After the fund launched Monday afternoon, organizers received 1,400 applications that first day, Loving said. So many flooded in — sometimes coming at a rate of two per minute — that they crashed the website. By Thursday, the applicant count was up to 4,400.
The average need of each applicant is a little under $3,000 — meaning there’s not enough money in the pot to serve all 4,400 requests, Loving said. More than half of the requests are from extremely low-income households, some of which lost not only their main source of income, but also second jobs and side-hustles when Bay Area officials and then the governor mandated the closure of all non-essential businesses to prevent the spread of coronavirus.
Money likely will come from the federal government to help those hit hardest by the crisis, but it’s unclear how much will flow to the Bay Area, and when. Eviction moratoriums passed in San Jose and Santa Clara County also will help people stay housed for now — but residents will have to pay back rent once the pandemic abates.

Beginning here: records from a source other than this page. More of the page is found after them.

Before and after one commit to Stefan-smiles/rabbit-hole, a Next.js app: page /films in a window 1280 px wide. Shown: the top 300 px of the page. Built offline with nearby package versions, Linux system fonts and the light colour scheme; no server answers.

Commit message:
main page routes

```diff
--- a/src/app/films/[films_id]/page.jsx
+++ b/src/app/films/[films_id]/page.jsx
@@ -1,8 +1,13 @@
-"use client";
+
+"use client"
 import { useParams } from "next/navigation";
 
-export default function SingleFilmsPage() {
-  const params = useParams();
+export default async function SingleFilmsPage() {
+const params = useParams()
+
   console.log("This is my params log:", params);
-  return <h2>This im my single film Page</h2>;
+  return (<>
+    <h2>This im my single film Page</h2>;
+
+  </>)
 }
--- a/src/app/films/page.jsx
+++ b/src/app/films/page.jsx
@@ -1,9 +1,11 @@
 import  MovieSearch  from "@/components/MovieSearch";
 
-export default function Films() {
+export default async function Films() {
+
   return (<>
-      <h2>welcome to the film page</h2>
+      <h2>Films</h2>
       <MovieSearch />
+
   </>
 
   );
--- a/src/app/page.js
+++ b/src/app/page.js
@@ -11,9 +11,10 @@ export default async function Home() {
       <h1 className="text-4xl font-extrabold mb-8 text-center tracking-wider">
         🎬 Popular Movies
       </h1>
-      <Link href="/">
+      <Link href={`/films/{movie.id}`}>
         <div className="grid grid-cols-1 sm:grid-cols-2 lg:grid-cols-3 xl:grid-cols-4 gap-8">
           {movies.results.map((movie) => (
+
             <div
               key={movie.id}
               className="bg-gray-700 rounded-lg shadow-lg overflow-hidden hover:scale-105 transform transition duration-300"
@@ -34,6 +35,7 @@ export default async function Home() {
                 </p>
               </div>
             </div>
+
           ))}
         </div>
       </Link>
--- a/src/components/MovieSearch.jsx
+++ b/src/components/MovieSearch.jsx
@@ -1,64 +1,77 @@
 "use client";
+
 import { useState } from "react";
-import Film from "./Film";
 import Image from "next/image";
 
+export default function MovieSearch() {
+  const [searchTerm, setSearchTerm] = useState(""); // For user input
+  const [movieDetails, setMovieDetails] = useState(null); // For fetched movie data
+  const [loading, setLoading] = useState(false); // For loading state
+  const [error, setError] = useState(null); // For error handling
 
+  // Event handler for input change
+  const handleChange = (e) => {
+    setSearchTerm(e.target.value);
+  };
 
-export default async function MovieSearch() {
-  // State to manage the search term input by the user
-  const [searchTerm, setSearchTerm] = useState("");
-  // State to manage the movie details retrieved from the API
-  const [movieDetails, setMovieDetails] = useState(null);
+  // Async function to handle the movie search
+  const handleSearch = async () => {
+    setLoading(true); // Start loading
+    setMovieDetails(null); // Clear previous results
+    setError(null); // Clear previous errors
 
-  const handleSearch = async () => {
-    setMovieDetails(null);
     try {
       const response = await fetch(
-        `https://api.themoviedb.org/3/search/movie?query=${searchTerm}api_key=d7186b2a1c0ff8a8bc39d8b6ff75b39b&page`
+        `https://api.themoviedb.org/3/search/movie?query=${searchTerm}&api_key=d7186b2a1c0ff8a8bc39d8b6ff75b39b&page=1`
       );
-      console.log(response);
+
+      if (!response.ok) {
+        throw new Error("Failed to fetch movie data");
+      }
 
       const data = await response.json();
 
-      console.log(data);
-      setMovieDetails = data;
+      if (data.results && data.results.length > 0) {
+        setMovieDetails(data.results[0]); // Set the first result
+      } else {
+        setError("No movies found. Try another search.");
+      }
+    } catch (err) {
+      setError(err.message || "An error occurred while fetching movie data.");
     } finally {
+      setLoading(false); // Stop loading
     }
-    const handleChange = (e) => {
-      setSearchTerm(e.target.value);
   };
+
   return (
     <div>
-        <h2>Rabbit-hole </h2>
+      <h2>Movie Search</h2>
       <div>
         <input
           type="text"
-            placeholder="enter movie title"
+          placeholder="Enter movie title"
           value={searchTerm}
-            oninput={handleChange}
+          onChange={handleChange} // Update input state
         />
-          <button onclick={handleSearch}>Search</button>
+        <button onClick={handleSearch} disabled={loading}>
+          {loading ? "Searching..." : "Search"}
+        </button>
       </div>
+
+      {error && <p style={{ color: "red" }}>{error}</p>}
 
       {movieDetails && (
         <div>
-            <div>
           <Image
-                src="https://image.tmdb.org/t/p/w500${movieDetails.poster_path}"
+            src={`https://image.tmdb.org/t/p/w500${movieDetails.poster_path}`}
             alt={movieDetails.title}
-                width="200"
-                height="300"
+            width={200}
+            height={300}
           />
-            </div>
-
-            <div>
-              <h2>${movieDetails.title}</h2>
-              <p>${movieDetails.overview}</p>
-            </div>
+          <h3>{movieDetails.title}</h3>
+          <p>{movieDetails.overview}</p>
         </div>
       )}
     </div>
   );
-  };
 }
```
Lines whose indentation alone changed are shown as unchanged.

The Santa Clara County fund, fueled by contributions from the city of San Jose, the county, and nonprofits and companies including Cisco, Destination: Home, Adobe, Zoom, Facebook and Hewlett Packard Enterprise, was launched to help low-income households pay rent and other crucial bills. Households are eligible if they live in Santa Clara County and make less than 80% of the average median income — or $103,900 for a family of four — and can prove they’ve lost income due to the coronavirus pandemic.
Nonprofit staffers are processing the applications they’ve received, and hope to get the first batch of funds out the door and into residents’ hands by Tuesday or Wednesday, said Poncho Guevara, executive director of Sacred Heart Community Service.
Organizers are troubled that it took less than a week for the $11 million to dry up. It’s an ominous sign showing just how bad the region is hurting already, at the beginning of a crisis that could last weeks or months, Loving said.
“The need for financial support is frankly catastrophic,” she said, “and the amount of people that are in need in this valley in such a short amount of time is cause for tremendous concern.”
On Friday, Sacred Heart Community Service, the lead agency managing the fund, instructed Santa Clara County residents in need to add their names to an online waitlist to be contacted if additional funding becomes available.
Some good news also came Thursday, in the form of a new $150,000 donation from Housing Trust Silicon Valley. But much more is needed.
“We really need it now,” Guevara said. “It’s time for us to rally and make sure we don’t increase the problem of homelessness which was already a crisis before this shock.”